“Students will not be obligated to sign something. It is a moral obligation,” Hoy said.
“The Next Generation Fund will show how an individual’s actions can have a direct impact on our community. It will help ensure that others who follow enjoy the same privilege that we have enjoyed,” said Haverford President Stephen G. Emerson, who is also a Haverford graduate.
Previously, Haverford included up to $14,000 in student financial aid packages. The move to eliminate loans is part of the school’s 25 percent increase in financial aid commitment, according to a news release.
Hoy said that prospective students and their parents were very excited about the announcement.
At Swarthmore College, loan-free financial aid will be expanded from one-third to all students by the 2008-2009 academic year, according to Swarthmore’s financial aid Web site. The school has had a long standing tradition of its highest need students graduating with little debt. Often, their annual loans totaled about $1,000.
Even though loans are being removed from the financial aid program, parents will still be expected to contribute what they can. The financial aid Web site is still asking Swarthmore students to contribute earnings from campus and summer jobs for their education.

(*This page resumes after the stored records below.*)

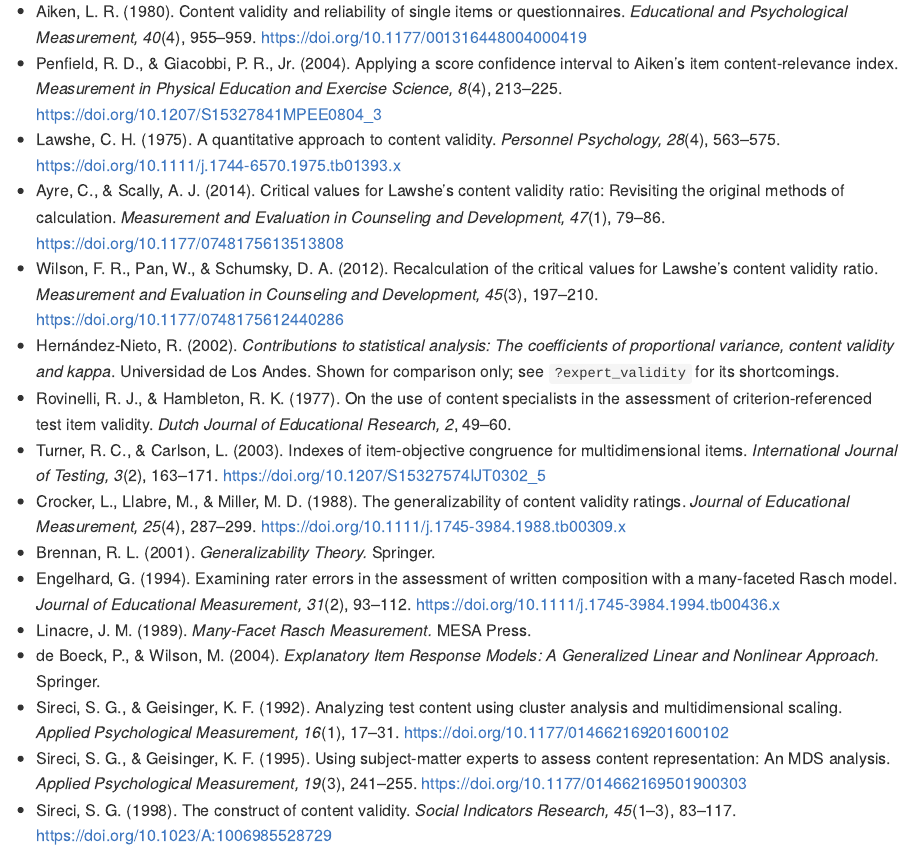
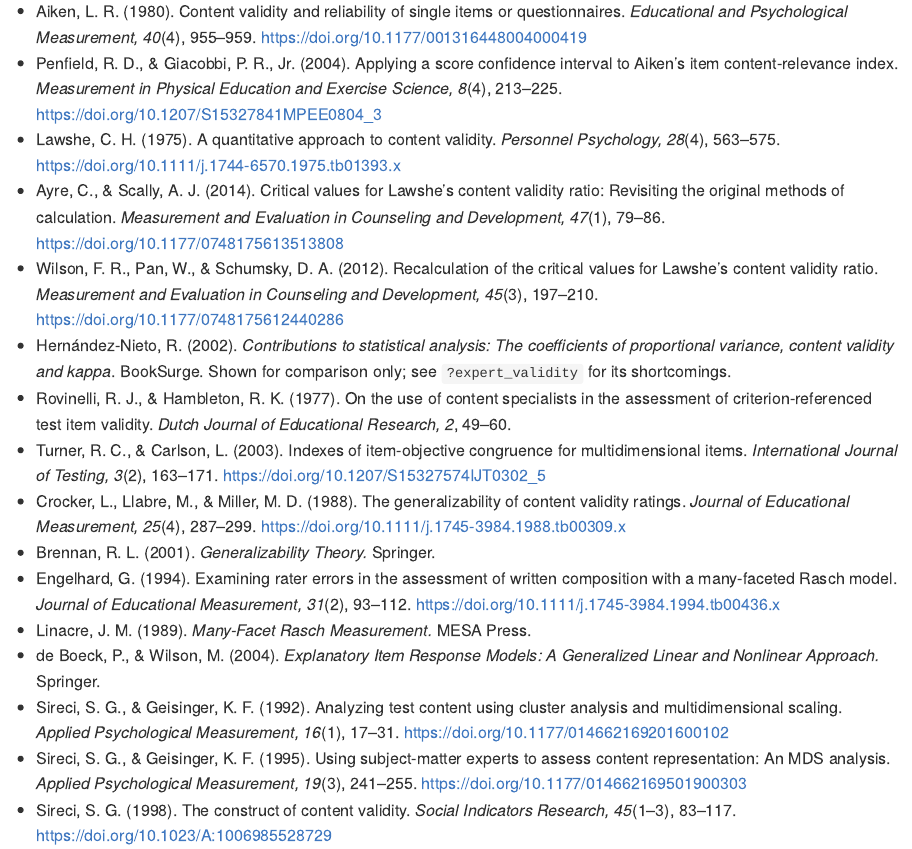
Before and after one commit to JUhalt/contentvalidR, an R Markdown document (README.Rmd): the page in a window 1100 px wide, from 4000 px down. The pictures show the output file README.md that the author committed with the source, drawn offline in the style of GitHub; long lines of code are wrapped; badge pictures from the web are left out.

Commit message:
Cite Hernandez-Nieto (2002) with its publisher, BookSurge
The maintainer checked the title page of the print copy: the publisher is
BookSurge, not Universidad de Los Andes as the reference had it. Corrected
in ?expert_validity, the README and the expert-panel vignette, the only
places that give the full reference; the wordlist swaps the name to match.
Author, year and title were already right.

Co-Authored-By: Claude Opus 5.5 <noreply@anthropic.com>

```diff
--- a/README.Rmd
+++ b/README.Rmd
@@ -451,7 +451,7 @@ The diagnostic, simulation, and Q-factor helpers remain available as auxiliary f
 - Lawshe, C. H. (1975). A quantitative approach to content validity. *Personnel Psychology, 28*(4), 563–575. https://doi.org/10.1111/j.1744-6570.1975.tb01393.x
 - Ayre, C., & Scally, A. J. (2014). Critical values for Lawshe's content validity ratio: Revisiting the original methods of calculation. *Measurement and Evaluation in Counseling and Development, 47*(1), 79–86. https://doi.org/10.1177/0748175613513808
 - Wilson, F. R., Pan, W., & Schumsky, D. A. (2012). Recalculation of the critical values for Lawshe's content validity ratio. *Measurement and Evaluation in Counseling and Development, 45*(3), 197–210. https://doi.org/10.1177/0748175612440286
-- Hernández-Nieto, R. (2002). *Contributions to statistical analysis: The coefficients of proportional variance, content validity and kappa*. Universidad de Los Andes. Shown for comparison only; see `?expert_validity` for its shortcomings.
+- Hernández-Nieto, R. (2002). *Contributions to statistical analysis: The coefficients of proportional variance, content validity and kappa*. BookSurge. Shown for comparison only; see `?expert_validity` for its shortcomings.
 - Rovinelli, R. J., & Hambleton, R. K. (1977). On the use of content specialists in the assessment of criterion-referenced test item validity. *Dutch Journal of Educational Research, 2*, 49–60.
 - Turner, R. C., & Carlson, L. (2003). Indexes of item-objective congruence for multidimensional items. *International Journal of Testing, 3*(2), 163–171. https://doi.org/10.1207/S15327574IJT0302_5
 - Crocker, L., Llabre, M., & Miller, M. D. (1988). The generalizability of content validity ratings. *Journal of Educational Measurement, 25*(4), 287–299. https://doi.org/10.1111/j.1745-3984.1988.tb00309.x
```
Also changed, not shown: R/expert_validity.R (+1 -1 lines), vignettes/expert-panel-validity.Rmd (+1 -1 lines), README.md, 2 other files.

All previous loans for continuing students will still have to be paid back when they are out of school. Incoming students are receiving the benefit of a loan-free four years. Swarthmore does not want the burden of debt to influence student’s career or major choice, according to the financial aid Web site.
LeAnne Matlach can be reached at email@example.com.